EVERETT — A tight race for Snohomish County treasurer eased slightly Wednesday while the mayor of Arlington gained a little breathing room in her re-election bid following a second round of ballot counting.
Rob Toyer saw his lead on Brian Sullivan grow to 1,064 votes in their duel for the treasurer’s job. Toyer, a Marysville councilman, led Sullivan, a Snohomish County councilman, by 715 votes in the initial election results.
“It is still a tight margin. The increase wasn’t large enough for a trend,” said Sullivan, a former state lawmaker and Mukilteo mayor. “Tomorrow the outcome might become clearer.”
In Arlington, Mayor Barb Tolbert has a 34-vote advantage on challenger Don Vanney, Jr., up from the 27 votes which separated them Tuesday night.
“Me and my team are cautiously optimistic tonight,” she said Wednesday. “We’re proud of the progress we’ve had in Arlington and hope that the voters recognize that.”
As of Wednesday, about 95,000 ballots had been counted. Snohomish County election officials estimate there are roughly 95,000 more to count. The next updated vote count will be issued Thursday afternoon.
In a closely watched battle for Sullivan’s council seat, Democrat Megan Dunn leads Republican Anna Rohrbough, 52.3 to 47.5%. For Dunn, that’s an improvement from Tuesday when she had 51.6%. At stake is a four-year term serving District 2, which covers the Everett, Mukilteo and Tulalip areas.
In Lake Stevens, there was a change of leaders in a race for a city council position.
Rauchel McDaniel, who is trying to keep her seat, fell eight votes behind challenger Anji Jorstad. McDaniel led by 17 votes election night.
And Shawn Frederick leads Steve Ewing for an open seat, 51.5% to 48%. On Tuesday, Frederick had 50.6% and only a 45-vote advantage.
In Mukilteo, Riaz Khan held a 24-vote lead on Christopher Maddux in their contest for the Position 5 seat on the city council. That’s up from the 12-vote advantage Khan held on election night.
David Simpson and Bruce Fingarson are in a tight contest for a seat on the Port of Everett commission. Simpson, with 50.5%, had a 173-vote lead on Fingarson Wednesday, down from the 228-vote edge in the initial election tally.
Meanwhile, Referendum 88, which seeks to bring back the use of affirmative action by the state in hiring, college admissions and contracting, was being rejected by 51.4 % of voters statewide. That’s a slightly smaller percentage than Tuesday. However, of the roughly 500,000 ballots left to count statewide, an estimated 277,000 are in King County where nearly 61% are backing it.
Finally, with passage of Initiative 976 clear, opponents are heading to court to keep it from taking effect.
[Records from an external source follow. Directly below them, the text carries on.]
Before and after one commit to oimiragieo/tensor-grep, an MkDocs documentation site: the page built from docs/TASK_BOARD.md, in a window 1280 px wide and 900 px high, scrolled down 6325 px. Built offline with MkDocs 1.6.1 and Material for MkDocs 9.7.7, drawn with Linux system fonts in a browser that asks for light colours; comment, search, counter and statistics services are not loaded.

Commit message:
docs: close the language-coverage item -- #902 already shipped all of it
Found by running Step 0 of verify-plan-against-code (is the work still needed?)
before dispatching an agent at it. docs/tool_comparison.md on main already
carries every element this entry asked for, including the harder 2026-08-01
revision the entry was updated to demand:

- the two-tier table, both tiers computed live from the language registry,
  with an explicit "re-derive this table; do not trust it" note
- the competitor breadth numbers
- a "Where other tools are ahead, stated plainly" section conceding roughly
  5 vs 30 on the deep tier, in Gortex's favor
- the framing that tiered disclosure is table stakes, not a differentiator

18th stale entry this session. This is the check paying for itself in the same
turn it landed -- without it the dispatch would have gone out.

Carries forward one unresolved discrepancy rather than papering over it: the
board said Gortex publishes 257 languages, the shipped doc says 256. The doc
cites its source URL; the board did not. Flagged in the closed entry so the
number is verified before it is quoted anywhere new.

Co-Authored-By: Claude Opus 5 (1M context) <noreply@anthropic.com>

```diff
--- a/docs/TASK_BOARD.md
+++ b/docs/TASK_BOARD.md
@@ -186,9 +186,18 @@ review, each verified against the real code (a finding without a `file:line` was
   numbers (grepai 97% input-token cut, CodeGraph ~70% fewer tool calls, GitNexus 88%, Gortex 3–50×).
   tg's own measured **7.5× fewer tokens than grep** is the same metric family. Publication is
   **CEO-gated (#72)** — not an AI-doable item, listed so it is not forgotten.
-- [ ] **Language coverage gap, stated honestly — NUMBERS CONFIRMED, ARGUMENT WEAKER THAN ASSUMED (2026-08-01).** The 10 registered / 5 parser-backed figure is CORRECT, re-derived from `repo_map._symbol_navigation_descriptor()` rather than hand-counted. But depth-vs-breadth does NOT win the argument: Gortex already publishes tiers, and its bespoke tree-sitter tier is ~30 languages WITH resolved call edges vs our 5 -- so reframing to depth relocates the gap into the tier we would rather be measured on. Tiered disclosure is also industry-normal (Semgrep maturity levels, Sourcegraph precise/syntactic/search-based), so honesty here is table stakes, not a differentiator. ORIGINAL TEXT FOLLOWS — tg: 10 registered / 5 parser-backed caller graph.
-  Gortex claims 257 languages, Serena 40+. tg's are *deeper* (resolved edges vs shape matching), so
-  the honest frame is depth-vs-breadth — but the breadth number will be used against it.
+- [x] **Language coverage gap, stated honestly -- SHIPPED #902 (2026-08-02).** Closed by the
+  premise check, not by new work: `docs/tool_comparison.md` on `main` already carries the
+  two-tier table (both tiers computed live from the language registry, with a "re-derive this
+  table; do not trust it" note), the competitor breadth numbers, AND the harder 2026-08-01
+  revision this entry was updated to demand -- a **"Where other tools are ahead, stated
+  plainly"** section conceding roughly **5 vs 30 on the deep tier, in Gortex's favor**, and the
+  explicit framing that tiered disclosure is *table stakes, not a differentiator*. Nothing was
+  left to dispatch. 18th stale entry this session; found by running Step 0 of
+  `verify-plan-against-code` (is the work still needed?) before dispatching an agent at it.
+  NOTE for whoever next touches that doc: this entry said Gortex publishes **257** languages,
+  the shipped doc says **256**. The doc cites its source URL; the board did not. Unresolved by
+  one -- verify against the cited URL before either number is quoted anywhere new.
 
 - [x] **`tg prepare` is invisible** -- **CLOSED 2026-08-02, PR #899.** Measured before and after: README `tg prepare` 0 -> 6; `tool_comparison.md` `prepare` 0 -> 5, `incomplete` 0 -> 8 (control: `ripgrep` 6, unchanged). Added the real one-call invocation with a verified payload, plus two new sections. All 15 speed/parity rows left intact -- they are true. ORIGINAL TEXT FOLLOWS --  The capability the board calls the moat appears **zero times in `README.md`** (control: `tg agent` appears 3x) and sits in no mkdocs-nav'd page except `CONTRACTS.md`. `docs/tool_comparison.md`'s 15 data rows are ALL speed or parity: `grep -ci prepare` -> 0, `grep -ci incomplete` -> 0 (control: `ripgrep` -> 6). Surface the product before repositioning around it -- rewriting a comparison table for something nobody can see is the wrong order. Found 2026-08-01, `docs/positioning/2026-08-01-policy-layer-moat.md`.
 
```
The ballot measure conceived by Tim Eyman caps the cost of most car tab fees at $30 and aims to erase the motor vehicle excise tax collected by Sound Transit. It had 55.2% support statewide Wednesday. In Snohomish County, it is passing with 60.8%.
On Wednesday, in separate announcements, Seattle Mayor Jenny Durkan and King County Executive Dow Constantine announced plans to sue to block its implementation.
In the meantime, the Sound Transit Board of Directors will discuss financial and legal ramifications at its Nov. 21 meeting.
“The Board will consider Sound Transit’s obligations to taxpayers who want their motor vehicle excise taxes reduced, as well as how to realize voters’ earlier direction to dramatically expand high capacity transit throughout the Puget Sound region,” chairman John Marchione said in a statement.
Election results are due to be certified Nov. 26.
Jerry Cornfield: 360-352-8623; jcornfield@herald net.com. Twitter: @dospueblos.
For the latest countywide results, visit www.heraldnet.com/news/2019-general-election-results-for-snohomish-county.